Apartheid's Echo: Unveiling Struggles in Athol Fugard's 'Valley Song' - Free Essay

Published: 2023-12-07
Apartheid's Echo: Unveiling Struggles in Athol Fugard's 'Valley Song' - Free Essay
Type of paper:  Essay
Categories:  Theatre Art Character analysis
Pages: 3
Wordcount: 725 words
7 min read

Valley Song is a short play By Athol Fugard, a South African playwright. The play was performed in 1995 before it was published the following year. The story talks about issues around apartheid in South Africa. The author takes the role of the character in The Story to spearhead the message. The play has only three characters; the author, who sometimes assumes Buks' role, is a white man in South Africa, about 60 years of age. Another character is the granddaughter, who is 17 years old. The play has a simple storyline with clear indications of each stage from the exposition to the resolution. The central conflict in the story revolves around the Landman estate, which a white man had an interest in buying, and because it was the source of livelihood for this family, conflicts ensue.

Trust banner

Is your time best spent reading someone else’s essay? Get a 100% original essay FROM A CERTIFIED WRITER!

The story's exposition starts when the play opens with the author carrying pumpkin seeds in his hands. The seeds are essential in the play because they give the significance of the land to these characters. The playwright introduces the audience to the characters in The Story, and they would play. The seeds hint at why the characters would not like the idea of letting the white buyer take their land. If the new buyer gets the land, then this family will no longer be cultivated. They risk losing their livelihood.

In the opening, the playwright also introduces the audience to the play's setting, a village of Sneeuberg Mountains in the Karoo. The audience learns that Buks has a granddaughter Veronica, a teenager with a singing passion. The author indicates that the man is an ex-military who had served in World War II but is now a farmer depending on agriculture for survival. This acts as a foreshadowing because it expresses why land mattered too much to these people. The audience already expects that this character must be opposed to the white man's intentions to buy the land. It becomes clear that the protagonists are Veronica and Buks.

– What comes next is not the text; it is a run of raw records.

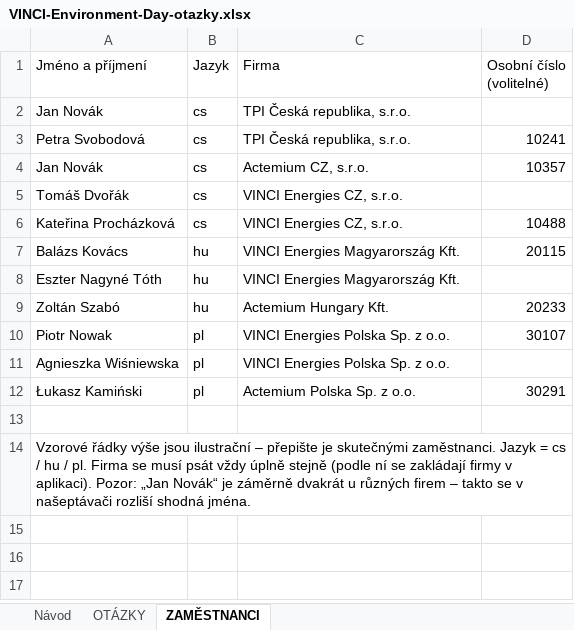
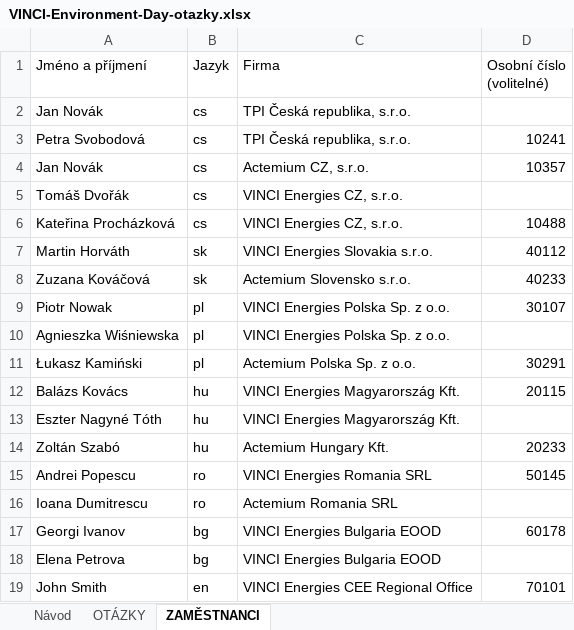
Before and after one commit to nick-ox-cmyk/vinci-qr-soutez, an Excel workbook: data/VINCI-Environment-Day-otazky.xlsx, sheet ZAMĚSTNANCI, drawn as a sheet; values as stored, in another font and other column widths than the file's, no cell formats; removed rows and columns are numbered as before the commit, all else as after; the diff names each change by its address in the sheet, - before the commit and + after, or states it on an @@ line.

```diff
--- a/data/VINCI-Environment-Day-otazky.xlsx (sheet ZAMĚSTNANCI)
+++ b/data/VINCI-Environment-Day-otazky.xlsx (sheet ZAMĚSTNANCI)
+row 7: Martin Horváth | sk | VINCI Energies Slovakia s.r.o. | 40112
+row 8: Zuzana Kováčová | sk | Actemium Slovensko s.r.o. | 40233
@@ row 10 moved to row 9: Piotr Nowak @@
@@ row 11 moved to row 10: Agnieszka Wiśniewska @@
@@ row 12 moved to row 11: Łukasz Kamiński @@
-row 15: (empty)
+row 15: Andrei Popescu | ro | VINCI Energies Romania SRL | 50145
-row 14: Vzorové řádky výše jsou ilustrační – přepište je skutečnými zaměstnanci. Jazyk = cs / hu / pl. Firma se musí psát vždy úplně stejně (podle ní se zakládají firmy v aplikaci). Pozor: „Jan Novák“ je záměrně dvakrát u různých firem – takto se v našeptávači rozliší shodná jména.
+row 16: Ioana Dumitrescu | ro | Actemium Romania SRL
+row 17: Georgi Ivanov | bg | VINCI Energies Bulgaria EOOD | 60178
+row 18: Elena Petrova | bg | VINCI Energies Bulgaria EOOD
+row 19: John Smith | en | VINCI Energies CEE Regional Office | 70101
```
Also changed, not shown: sheet OTÁZKY, sheet Návod, cell formats, 45 other files.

The point of attack is the white man's intent to purchase the land in which the family lived. He sets the family worried because there is nothing much they would do without their land, so they express their displeasure. Buks explains that he is apprehensive that there was a white man who had come by to look at the land with the ability to purchase it for his investments. According to him, if the man buys the land, then it means they will be forced out of the Jonkers household.

There is a complication when Veronica confirms to her grandfather that several white men had been coming to the place to inspect the property but ended up not purchasing it. From their grandfather's perspective, the white man who had come to acquire the land seemed different because he had come to inspect the property three times and this serves as a foreshadowing to the audience that things will not be the norm.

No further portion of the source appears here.